I went looking for caddisflies this week, but couldn't
find any. Every year for the last 10 years, I have
been able to observe caddisflies by the second week
in May on the creek that runs through town near my
house, but not this year. Where did they go?
Last summer we had a severe drought and many streams
dried up completely. That has to be hard on the
uatic insect reproductive rate. Maybe that's the
reason I'm not seeing any caddisflies? But wait,
this particular stream had water running through
it all year and wasn't one of the streams that dried
up. That can't be the answer.
Maybe pollution is the culprit. If you listen to
several of the more radical factions of the
environmental movement, every stream in this state
is at serious risk of an immediate death due to
pollution. Maybe we polluted them to death? Well,
other insects and fish are doing fine in the stream,
so that isn't the case.
It has been unseasonably cool and wetter than normal
in the last month. Maybe the cold weather has had a
slowing effect on the hatch. Aquatic insects need a
specific combination of time in the water, sun angle
and thermal days to reach the stage where they are
developed enough to pupate and emerge as adults.
Maybe it has just been too cold this year for the
insects to be on schedule.

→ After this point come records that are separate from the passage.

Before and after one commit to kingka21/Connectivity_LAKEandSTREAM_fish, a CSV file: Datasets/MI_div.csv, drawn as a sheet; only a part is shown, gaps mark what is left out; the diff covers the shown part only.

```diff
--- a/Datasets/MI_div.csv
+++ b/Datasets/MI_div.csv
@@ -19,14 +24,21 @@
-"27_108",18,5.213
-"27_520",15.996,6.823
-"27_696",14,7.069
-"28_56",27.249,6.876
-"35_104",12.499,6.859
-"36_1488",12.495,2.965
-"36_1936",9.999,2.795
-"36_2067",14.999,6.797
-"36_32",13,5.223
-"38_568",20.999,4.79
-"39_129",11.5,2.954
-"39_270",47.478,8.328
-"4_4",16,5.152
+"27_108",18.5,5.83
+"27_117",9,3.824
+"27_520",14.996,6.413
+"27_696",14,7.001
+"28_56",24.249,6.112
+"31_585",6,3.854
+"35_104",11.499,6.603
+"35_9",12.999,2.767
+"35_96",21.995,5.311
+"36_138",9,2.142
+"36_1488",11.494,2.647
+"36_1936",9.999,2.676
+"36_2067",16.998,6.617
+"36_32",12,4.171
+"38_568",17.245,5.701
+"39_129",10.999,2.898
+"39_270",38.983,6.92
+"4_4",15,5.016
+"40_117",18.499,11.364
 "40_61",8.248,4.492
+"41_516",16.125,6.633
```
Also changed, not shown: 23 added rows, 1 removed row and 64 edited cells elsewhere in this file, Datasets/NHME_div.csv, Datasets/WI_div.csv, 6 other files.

That's a possibility,
but similar weather patterns have been in place
here in the last ten years, and they didn't slow
the hatch this way.
Maybe there is an exotic disease that killed off only
the caddisflies? Other insects like midges and baetis
mayflies are hatching, so the disease has to be specific
to caddisflies if this theory is to work. How would
anyone know for sure? Do we need a special team of
biologists to study this? How could any layman know
Maybe the caddisflies are protesting the idea that midges,
some mayflies and some stoneflies always get to hatch
earlier in the season than they do. Every year it's
the same old thing. The other insects hatch earlier
and steal the limelight, so maybe caddisflies have
had enough and just wanted to show the rest of the
world that they deserve some respect too. I can
imagine thousands of cased caddis larvae holding
tiny protest signs saying they won't hatch until
they get the respect they deserve. Of course, I
can imagine a lot of things, and some are a little
more realistic than others.
How would you go about finding the answer? Is there
a Dr. Phil of caddisflies that we could ask? Could
we coerce a few mayflies to rat on their caddisfly
neighbors? You don't suppose we could get a straight
answer from the midges or maybe the stoneflies, do you?
There has to be a way to determine what is going on
in the caddisfly world. What would you do to get an
I decided to look for myself. There on the stream bottom
I found some rocks and turned them over to see if anything
was hiding under them. Sure enough, there under the rocks
were hundreds of tiny organic homes, each one holding a
caddisfly larva. The caddisflies are there, but they
haven't found the ideal environment to hatch from. No
protests, no pollutants, just a bit too cold to hatch
I'm guessing a week from now we'll see a bunch of adult
caddisflies. Whew, I didn't tie all those elk hair
caddis patterns in vain.